- [WHAT THE TASK REQUIRES]
For each record that follows, restate the text exactly and drop the pictures.

- [LISTED RECORDS]
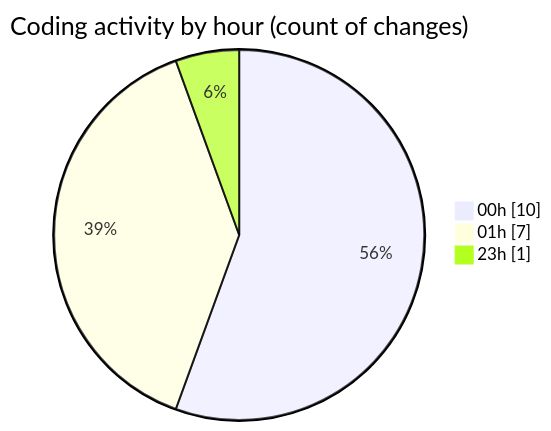
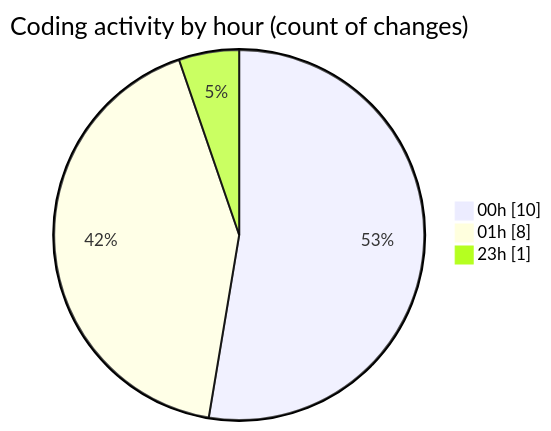
One commit to tmsrecording-cyber/code-tracking changed the second of 2 diagrams in 2026-02-09/singularitybrainai/README.md. Above: the diagram before and after it, drawn with Mermaid. The commit also changed other lines of this file and 1 other file, not shown here.

````diff
--- a/2026-02-09/singularitybrainai/README.md
+++ b/2026-02-09/singularitybrainai/README.md
@@ -29,7 +29,7 @@
 ```mermaid
 pie showData
 title Coding activity by hour (count of changes)
 "00h" : 10
-"01h" : 7
+"01h" : 8
 "23h" : 1
 ```
````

- [COMPLETED TASK]
One commit to tmsrecording-cyber/code-tracking changed the second of 2 diagrams in 2026-02-09/singularitybrainai/README.md. Above: the diagram before and after it, drawn with Mermaid. The commit also changed other lines of this file and 1 other file, not shown here.

````diff
--- a/2026-02-09/singularitybrainai/README.md
+++ b/2026-02-09/singularitybrainai/README.md
@@ -29,7 +29,7 @@
 ```mermaid
 pie showData
 title Coding activity by hour (count of changes)
 "00h" : 10
-"01h" : 7
+"01h" : 8
 "23h" : 1
 ```
````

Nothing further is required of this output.